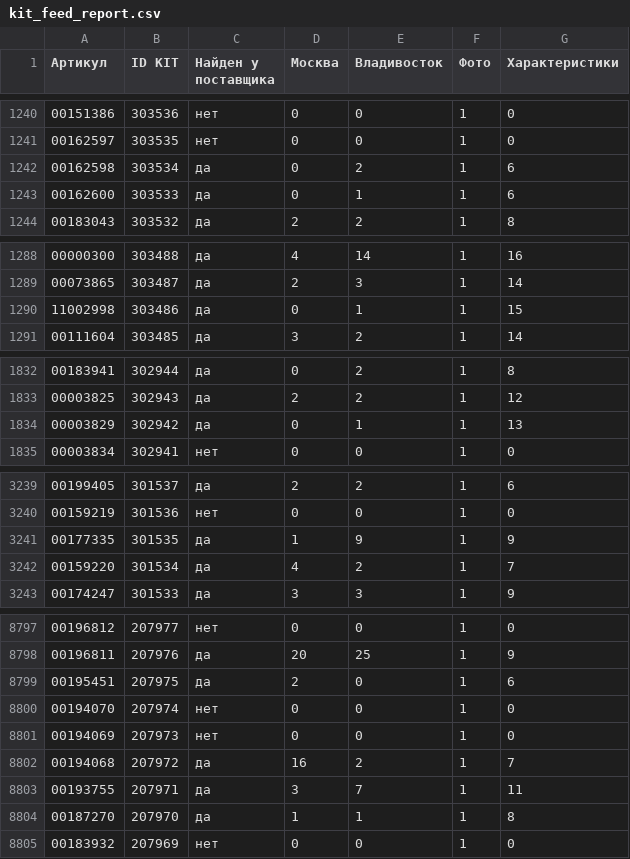
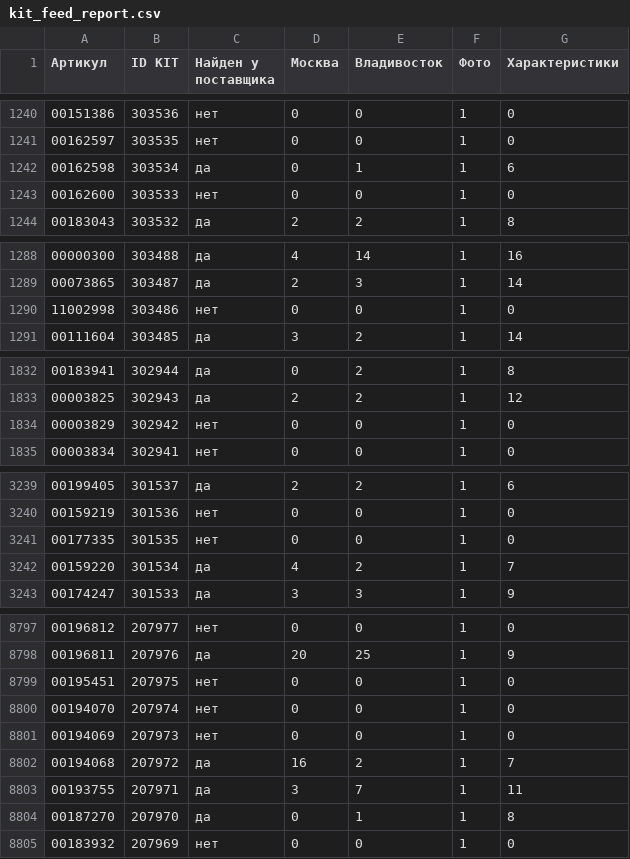
Before and after one commit to maria17-ai/kit-feed, a CSV file: kit_feed_report.csv, drawn as a sheet; only a part is shown, gaps mark what is left out; the diff covers the shown part only.

```diff
--- a/kit_feed_report.csv
+++ b/kit_feed_report.csv
@@ -1241,4 +1241,4 @@
 00162597;303535;нет;0;0;1;0
-00162598;303534;да;0;2;1;6
-00162600;303533;да;0;1;1;6
+00162598;303534;да;0;1;1;6
+00162600;303533;нет;0;0;1;0
 00183043;303532;да;2;2;1;8
@@ -1289,3 +1289,3 @@
 00073865;303487;да;2;3;1;14
-11002998;303486;да;0;1;1;15
+11002998;303486;нет;0;0;1;0
 00111604;303485;да;3;2;1;14
@@ -1833,3 +1833,3 @@
 00003825;302943;да;2;2;1;12
-00003829;302942;да;0;1;1;13
+00003829;302942;нет;0;0;1;0
 00003834;302941;нет;0;0;1;0
@@ -3240,3 +3240,3 @@
 00159219;301536;нет;0;0;1;0
-00177335;301535;да;1;9;1;9
+00177335;301535;нет;0;0;1;0
 00159220;301534;да;4;2;1;7
@@ -8798,3 +8798,3 @@
 00196811;207976;да;20;25;1;9
-00195451;207975;да;2;0;1;6
+00195451;207975;нет;0;0;1;0
 00194070;207974;нет;0;0;1;0
@@ -8803,3 +8803,3 @@
 00193755;207971;да;3;7;1;11
-00187270;207970;да;1;1;1;8
+00187270;207970;да;0;1;1;8
 00183932;207969;нет;0;0;1;0
```
Also changed, not shown: 75 edited cells elsewhere in this file, 1 other file.
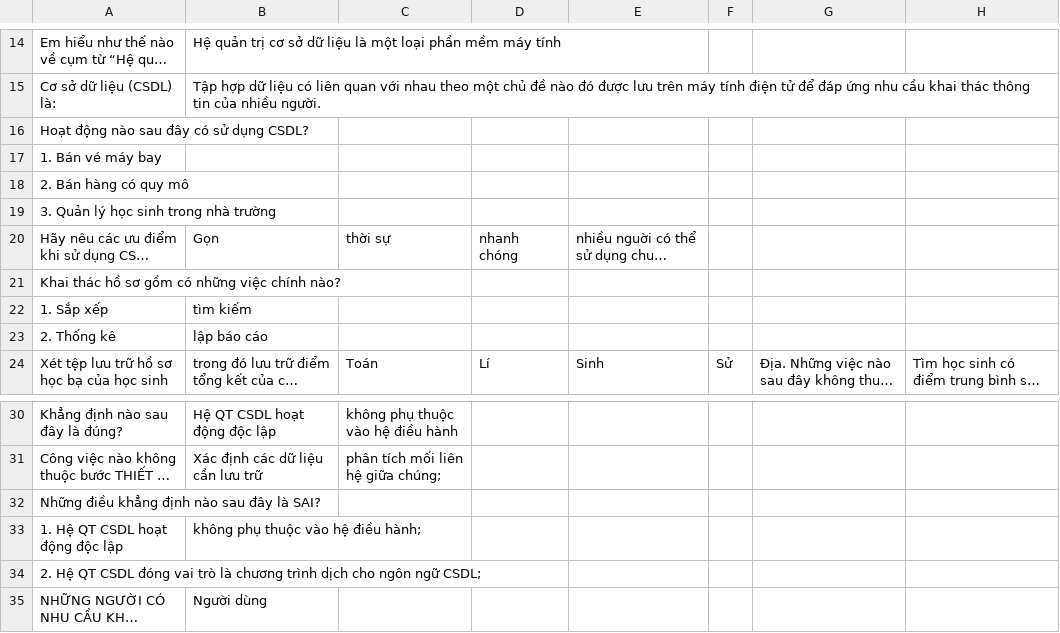
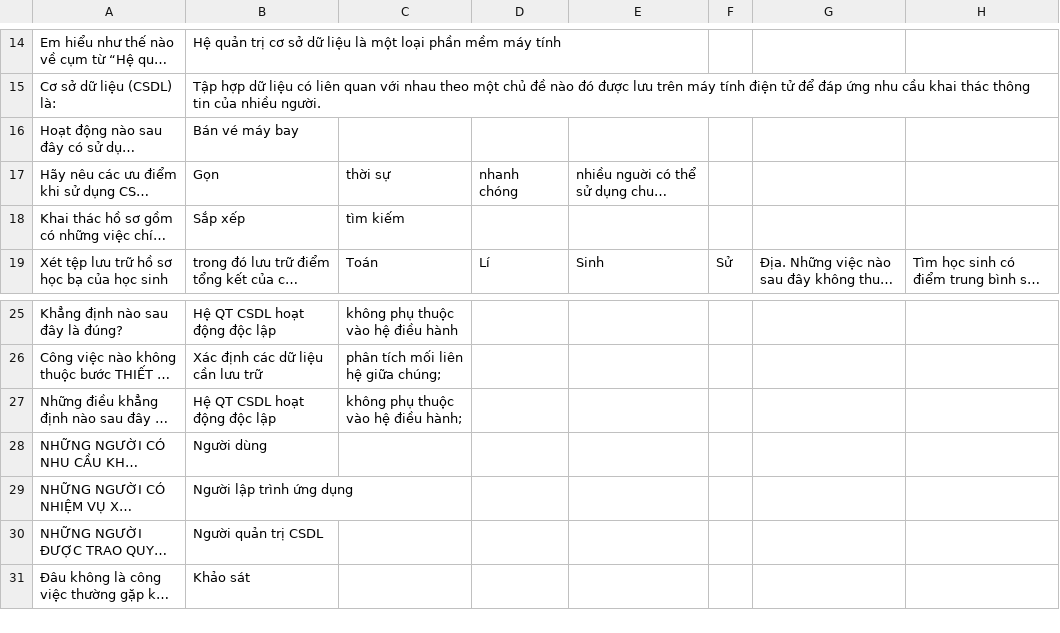
Before and after one commit to Huynguyenboiz/confess-crush, a CSV file: questions.csv, drawn as a sheet; only a part is shown, gaps mark what is left out; the shorter side is filled out with more unchanged rows; long unchanged cells end in …; removed rows and columns are numbered as before the commit, all else as after; the diff names each change by its address in the sheet, - before the commit and + after, or states it on an @@ line.

Commit message:
Update questions.csv

```diff
--- a/questions.csv
+++ b/questions.csv
-B16: (empty)
+B16: Bán vé máy bay
-row 17: 1. Bán vé máy bay
-row 18: 2. Bán hàng có quy mô
-row 19: 3. Quản lý học sinh trong nhà trường
-B18: (empty)
+B18: Sắp xếp
-C18: (empty)
+C18: tìm kiếm
-row 22: 1. Sắp xếp | tìm kiếm
-row 23: 2. Thống kê | lập báo cáo
-B27: (empty)
+B27: Hệ QT CSDL hoạt động độc lập
-C27: (empty)
+C27: không phụ thuộc vào hệ điều hành;
-row 33: 1. Hệ QT CSDL hoạt động độc lập | không phụ thuộc vào hệ điều hành;
-row 34: 2. Hệ QT CSDL đóng vai trò là chương trình dịch cho ngôn ngữ CSDL;
```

━━━━━━━━━━━━━━━━━━━━━━━━━━━━━━

Instructions for the task: Pull out every line in the data above that has the word "không".

Answer to this exercise:
+C27: không phụ thuộc vào hệ điều hành;
-row 33: 1. Hệ QT CSDL hoạt động độc lập | không phụ thuộc vào hệ điều hành;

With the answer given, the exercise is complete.